Task goal »
Where the records contain images, omit them, and repeat everything else word for word.

Material for this task »
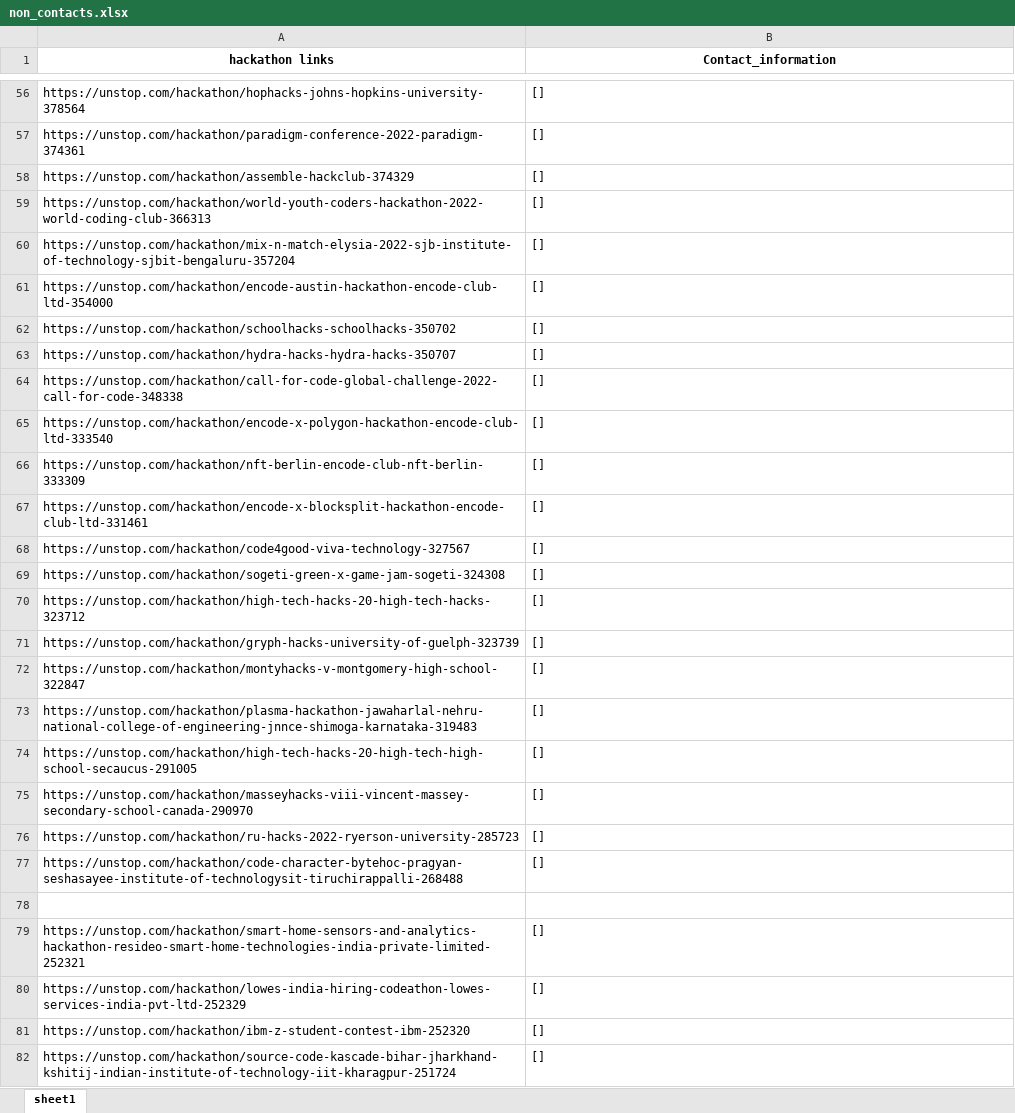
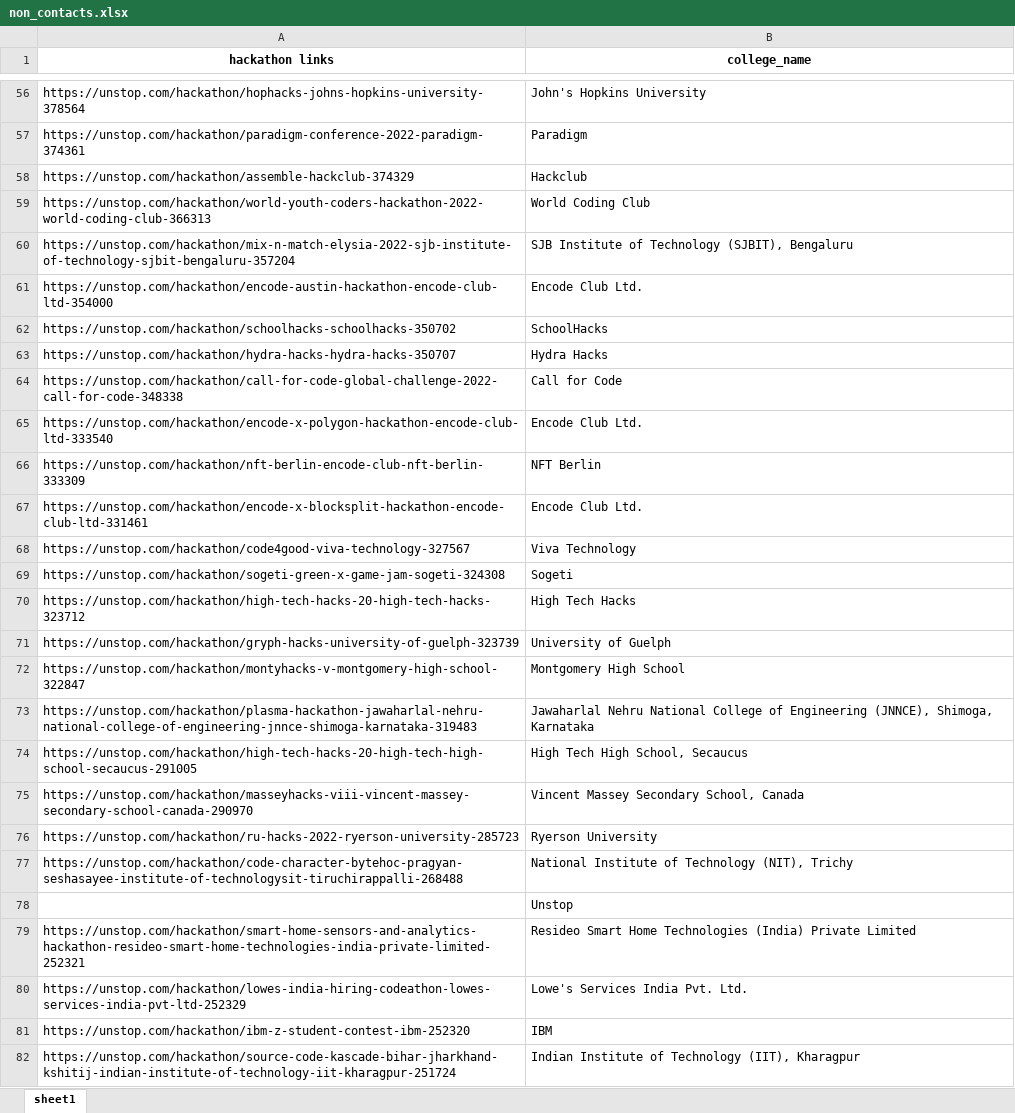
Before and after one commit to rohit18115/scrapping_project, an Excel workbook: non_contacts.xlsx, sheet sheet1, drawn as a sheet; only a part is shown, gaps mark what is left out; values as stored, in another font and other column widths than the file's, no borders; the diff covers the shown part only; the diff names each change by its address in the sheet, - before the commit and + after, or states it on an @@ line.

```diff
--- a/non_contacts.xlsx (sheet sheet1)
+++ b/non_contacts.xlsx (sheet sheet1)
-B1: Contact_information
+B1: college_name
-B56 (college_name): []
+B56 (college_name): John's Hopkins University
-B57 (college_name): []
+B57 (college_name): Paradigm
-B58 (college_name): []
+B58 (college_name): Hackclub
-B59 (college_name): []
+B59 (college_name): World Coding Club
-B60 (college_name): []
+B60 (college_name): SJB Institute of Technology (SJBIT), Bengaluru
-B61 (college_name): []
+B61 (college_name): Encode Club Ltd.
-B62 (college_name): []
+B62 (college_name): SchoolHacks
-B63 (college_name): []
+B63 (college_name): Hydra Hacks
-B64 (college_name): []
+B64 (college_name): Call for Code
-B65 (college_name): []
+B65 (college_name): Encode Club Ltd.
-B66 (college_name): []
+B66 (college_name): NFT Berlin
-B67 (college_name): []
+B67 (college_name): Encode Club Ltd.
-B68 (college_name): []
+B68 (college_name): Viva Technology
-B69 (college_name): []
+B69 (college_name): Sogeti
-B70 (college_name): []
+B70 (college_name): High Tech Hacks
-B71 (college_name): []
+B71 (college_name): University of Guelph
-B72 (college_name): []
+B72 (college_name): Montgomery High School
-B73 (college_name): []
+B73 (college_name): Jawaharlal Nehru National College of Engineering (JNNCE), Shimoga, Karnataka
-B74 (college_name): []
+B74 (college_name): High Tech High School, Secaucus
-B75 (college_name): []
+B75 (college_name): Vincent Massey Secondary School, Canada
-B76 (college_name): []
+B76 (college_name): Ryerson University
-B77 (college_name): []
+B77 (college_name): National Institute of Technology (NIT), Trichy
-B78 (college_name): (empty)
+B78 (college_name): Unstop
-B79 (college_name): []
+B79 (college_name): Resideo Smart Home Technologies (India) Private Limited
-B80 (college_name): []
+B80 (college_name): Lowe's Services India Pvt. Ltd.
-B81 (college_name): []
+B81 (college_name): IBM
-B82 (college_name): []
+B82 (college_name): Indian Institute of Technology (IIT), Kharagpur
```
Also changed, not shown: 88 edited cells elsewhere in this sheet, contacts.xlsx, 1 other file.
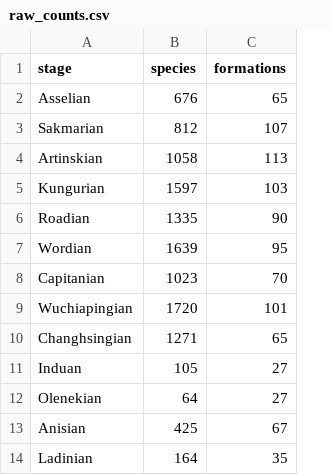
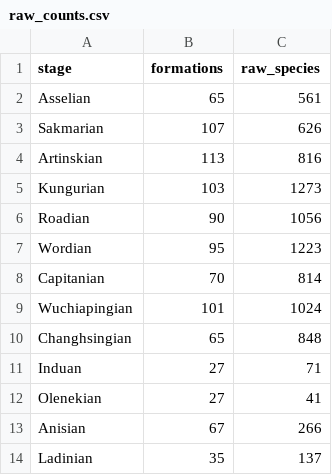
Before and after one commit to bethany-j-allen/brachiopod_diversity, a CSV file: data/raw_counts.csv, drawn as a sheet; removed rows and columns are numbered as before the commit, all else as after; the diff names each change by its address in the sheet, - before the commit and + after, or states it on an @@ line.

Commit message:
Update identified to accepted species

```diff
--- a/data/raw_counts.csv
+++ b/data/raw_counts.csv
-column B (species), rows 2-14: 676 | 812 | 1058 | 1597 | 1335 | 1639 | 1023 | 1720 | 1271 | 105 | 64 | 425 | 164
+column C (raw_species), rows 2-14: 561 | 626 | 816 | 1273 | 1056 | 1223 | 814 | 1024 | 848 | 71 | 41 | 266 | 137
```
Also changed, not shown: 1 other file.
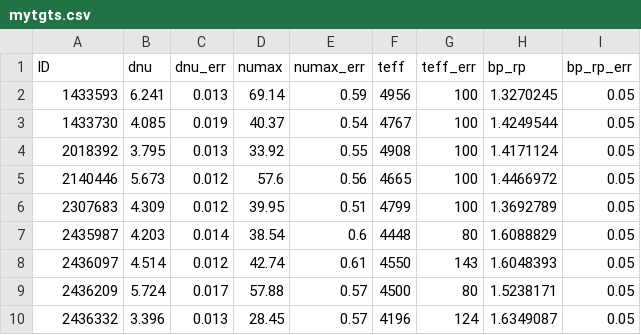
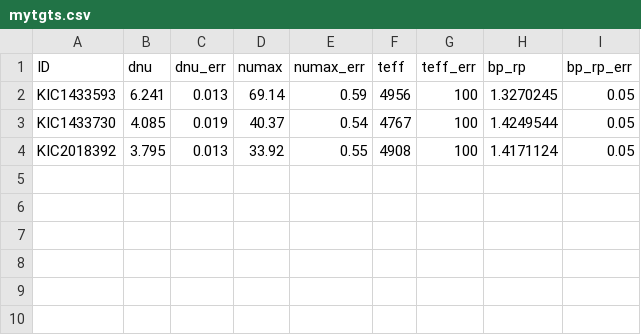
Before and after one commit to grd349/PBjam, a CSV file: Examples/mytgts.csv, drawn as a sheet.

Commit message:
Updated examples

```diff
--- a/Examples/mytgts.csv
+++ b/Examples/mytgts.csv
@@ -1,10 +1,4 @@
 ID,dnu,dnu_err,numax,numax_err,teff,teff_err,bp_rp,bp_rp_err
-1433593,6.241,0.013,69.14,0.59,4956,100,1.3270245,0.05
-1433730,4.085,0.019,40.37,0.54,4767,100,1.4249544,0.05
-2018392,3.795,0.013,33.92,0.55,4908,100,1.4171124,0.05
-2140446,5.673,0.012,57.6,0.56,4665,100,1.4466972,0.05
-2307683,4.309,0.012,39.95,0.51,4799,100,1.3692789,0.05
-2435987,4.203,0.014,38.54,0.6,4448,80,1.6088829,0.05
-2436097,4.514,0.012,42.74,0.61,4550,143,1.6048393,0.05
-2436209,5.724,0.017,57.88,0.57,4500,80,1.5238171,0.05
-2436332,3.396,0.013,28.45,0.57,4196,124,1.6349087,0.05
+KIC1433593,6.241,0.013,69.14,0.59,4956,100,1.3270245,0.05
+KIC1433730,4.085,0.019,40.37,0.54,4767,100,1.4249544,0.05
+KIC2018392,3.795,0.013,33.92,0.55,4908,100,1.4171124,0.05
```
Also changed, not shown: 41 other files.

Solution »
Before and after one commit to rohit18115/scrapping_project, an Excel workbook: non_contacts.xlsx, sheet sheet1, drawn as a sheet; only a part is shown, gaps mark what is left out; values as stored, in another font and other column widths than the file's, no borders; the diff covers the shown part only; the diff names each change by its address in the sheet, - before the commit and + after, or states it on an @@ line.

```diff
--- a/non_contacts.xlsx (sheet sheet1)
+++ b/non_contacts.xlsx (sheet sheet1)
-B1: Contact_information
+B1: college_name
-B56 (college_name): []
+B56 (college_name): John's Hopkins University
-B57 (college_name): []
+B57 (college_name): Paradigm
-B58 (college_name): []
+B58 (college_name): Hackclub
-B59 (college_name): []
+B59 (college_name): World Coding Club
-B60 (college_name): []
+B60 (college_name): SJB Institute of Technology (SJBIT), Bengaluru
-B61 (college_name): []
+B61 (college_name): Encode Club Ltd.
-B62 (college_name): []
+B62 (college_name): SchoolHacks
-B63 (college_name): []
+B63 (college_name): Hydra Hacks
-B64 (college_name): []
+B64 (college_name): Call for Code
-B65 (college_name): []
+B65 (college_name): Encode Club Ltd.
-B66 (college_name): []
+B66 (college_name): NFT Berlin
-B67 (college_name): []
+B67 (college_name): Encode Club Ltd.
-B68 (college_name): []
+B68 (college_name): Viva Technology
-B69 (college_name): []
+B69 (college_name): Sogeti
-B70 (college_name): []
+B70 (college_name): High Tech Hacks
-B71 (college_name): []
+B71 (college_name): University of Guelph
-B72 (college_name): []
+B72 (college_name): Montgomery High School
-B73 (college_name): []
+B73 (college_name): Jawaharlal Nehru National College of Engineering (JNNCE), Shimoga, Karnataka
-B74 (college_name): []
+B74 (college_name): High Tech High School, Secaucus
-B75 (college_name): []
+B75 (college_name): Vincent Massey Secondary School, Canada
-B76 (college_name): []
+B76 (college_name): Ryerson University
-B77 (college_name): []
+B77 (college_name): National Institute of Technology (NIT), Trichy
-B78 (college_name): (empty)
+B78 (college_name): Unstop
-B79 (college_name): []
+B79 (college_name): Resideo Smart Home Technologies (India) Private Limited
-B80 (college_name): []
+B80 (college_name): Lowe's Services India Pvt. Ltd.
-B81 (college_name): []
+B81 (college_name): IBM
-B82 (college_name): []
+B82 (college_name): Indian Institute of Technology (IIT), Kharagpur
```
Also changed, not shown: 88 edited cells elsewhere in this sheet, contacts.xlsx, 1 other file.
Before and after one commit to bethany-j-allen/brachiopod_diversity, a CSV file: data/raw_counts.csv, drawn as a sheet; removed rows and columns are numbered as before the commit, all else as after; the diff names each change by its address in the sheet, - before the commit and + after, or states it on an @@ line.

Commit message:
Update identified to accepted species

```diff
--- a/data/raw_counts.csv
+++ b/data/raw_counts.csv
-column B (species), rows 2-14: 676 | 812 | 1058 | 1597 | 1335 | 1639 | 1023 | 1720 | 1271 | 105 | 64 | 425 | 164
+column C (raw_species), rows 2-14: 561 | 626 | 816 | 1273 | 1056 | 1223 | 814 | 1024 | 848 | 71 | 41 | 266 | 137
```
Also changed, not shown: 1 other file.
Before and after one commit to grd349/PBjam, a CSV file: Examples/mytgts.csv, drawn as a sheet.

Commit message:
Updated examples

```diff
--- a/Examples/mytgts.csv
+++ b/Examples/mytgts.csv
@@ -1,10 +1,4 @@
 ID,dnu,dnu_err,numax,numax_err,teff,teff_err,bp_rp,bp_rp_err
-1433593,6.241,0.013,69.14,0.59,4956,100,1.3270245,0.05
-1433730,4.085,0.019,40.37,0.54,4767,100,1.4249544,0.05
-2018392,3.795,0.013,33.92,0.55,4908,100,1.4171124,0.05
-2140446,5.673,0.012,57.6,0.56,4665,100,1.4466972,0.05
-2307683,4.309,0.012,39.95,0.51,4799,100,1.3692789,0.05
-2435987,4.203,0.014,38.54,0.6,4448,80,1.6088829,0.05
-2436097,4.514,0.012,42.74,0.61,4550,143,1.6048393,0.05
-2436209,5.724,0.017,57.88,0.57,4500,80,1.5238171,0.05
-2436332,3.396,0.013,28.45,0.57,4196,124,1.6349087,0.05
+KIC1433593,6.241,0.013,69.14,0.59,4956,100,1.3270245,0.05
+KIC1433730,4.085,0.019,40.37,0.54,4767,100,1.4249544,0.05
+KIC2018392,3.795,0.013,33.92,0.55,4908,100,1.4171124,0.05
```
Also changed, not shown: 41 other files.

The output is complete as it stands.